Change listing data —
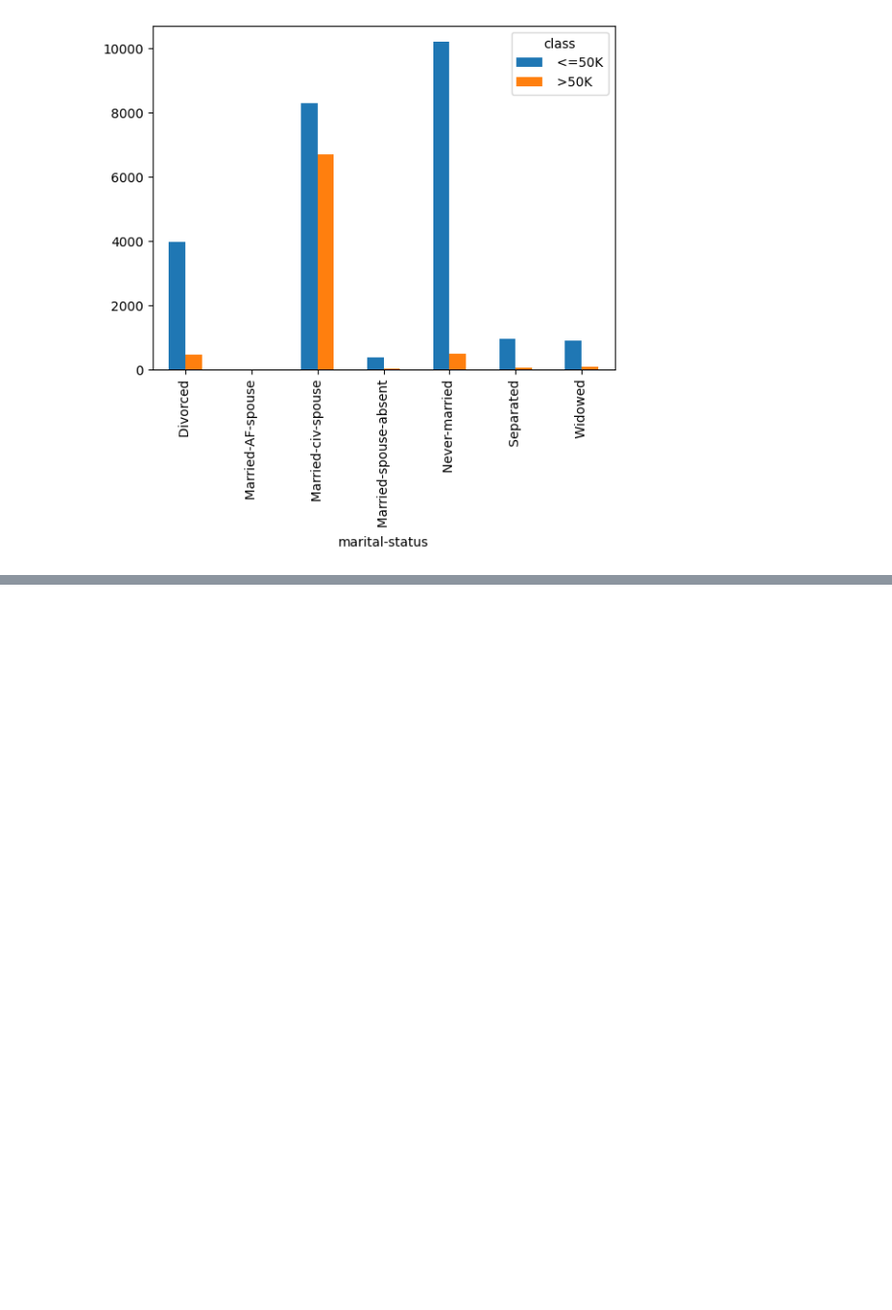
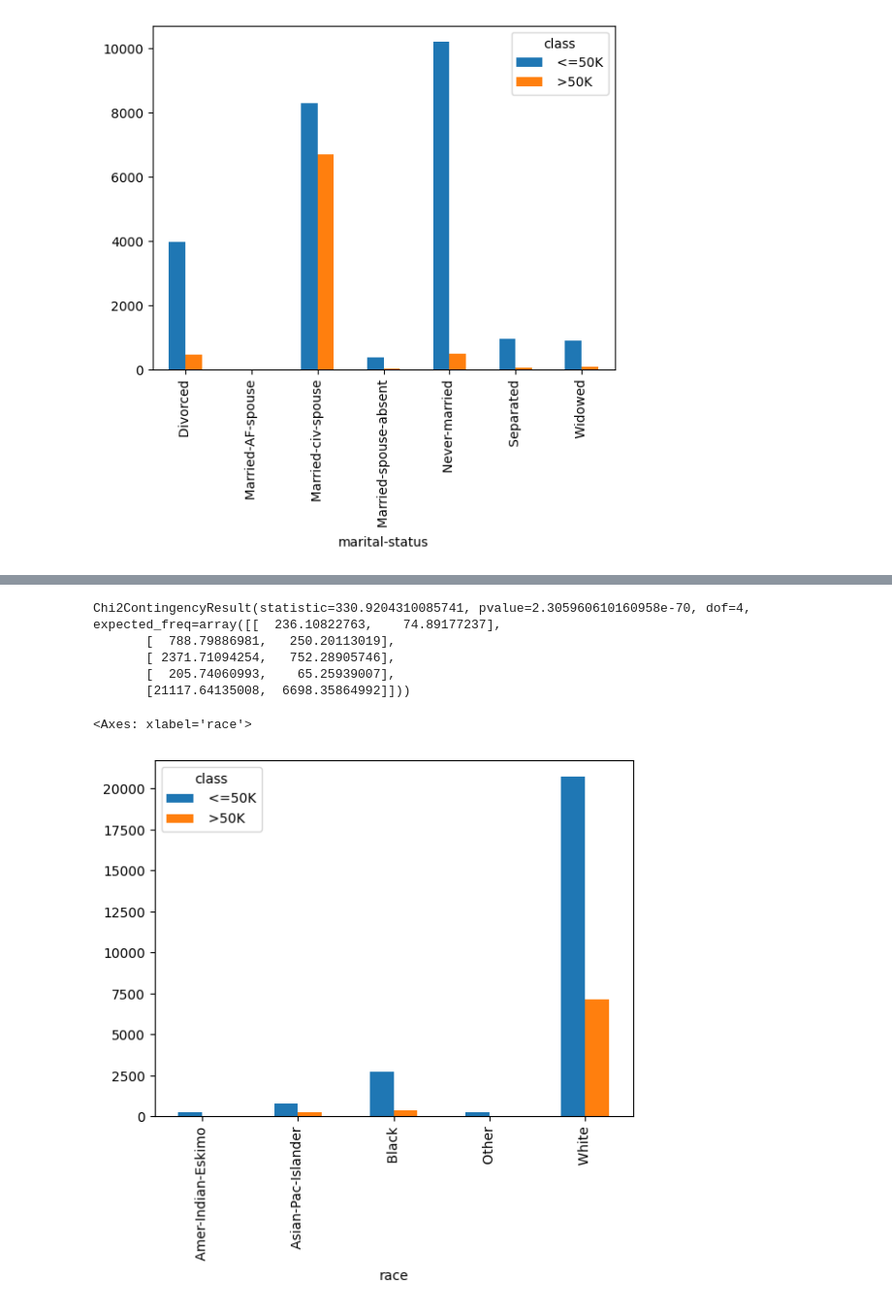
Before and after one commit to maximarbuzov/maxim, a Jupyter notebook: Untitled11.ipynb, the cells around one changed output, grey strips where cells are left out. Shown at 97% size. Drawn from its saved outputs; the diff is of its cells as text; code cells hidden in the pictures; blank space fills up the shorter version.

```diff
--- a/Untitled11.ipynb
+++ b/Untitled11.ipynb
@@ -335,3 +335,5 @@ contingency_table5.plot(kind='bar')
 # %% [output]
 <Axes: xlabel='marital-status'>
 [figure]
+# %%
+contingency_table6=pd.crosstab(data['race'],data['class'])
@@ -337,0 +350,13 @@ contingency_table5.plot(kind='bar')
+# %%
+chi2_contingency(contingency_table6)
+# %% [output]
+Chi2ContingencyResult(statistic=330.9204310085741, pvalue=2.305960610160958e-70, dof=4, expected_freq=array([[  236.10822763,    74.89177237],
+       [  788.79886981,   250.20113019],
+       [ 2371.71094254,   752.28905746],
+       [  205.74060993,    65.25939007],
+       [21117.64135008,  6698.35864992]]))
+# %%
+contingency_table6.plot(kind='bar')
+# %% [output]
+<Axes: xlabel='race'>
+[figure, added]
```
Also changed, not shown: parts of 2 cells of this notebook.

WORK INSTRUCTION — Copy each line above containing the string "xlabel".

EXERCISE RESULT —
 <Axes: xlabel='marital-status'>
+<Axes: xlabel='race'>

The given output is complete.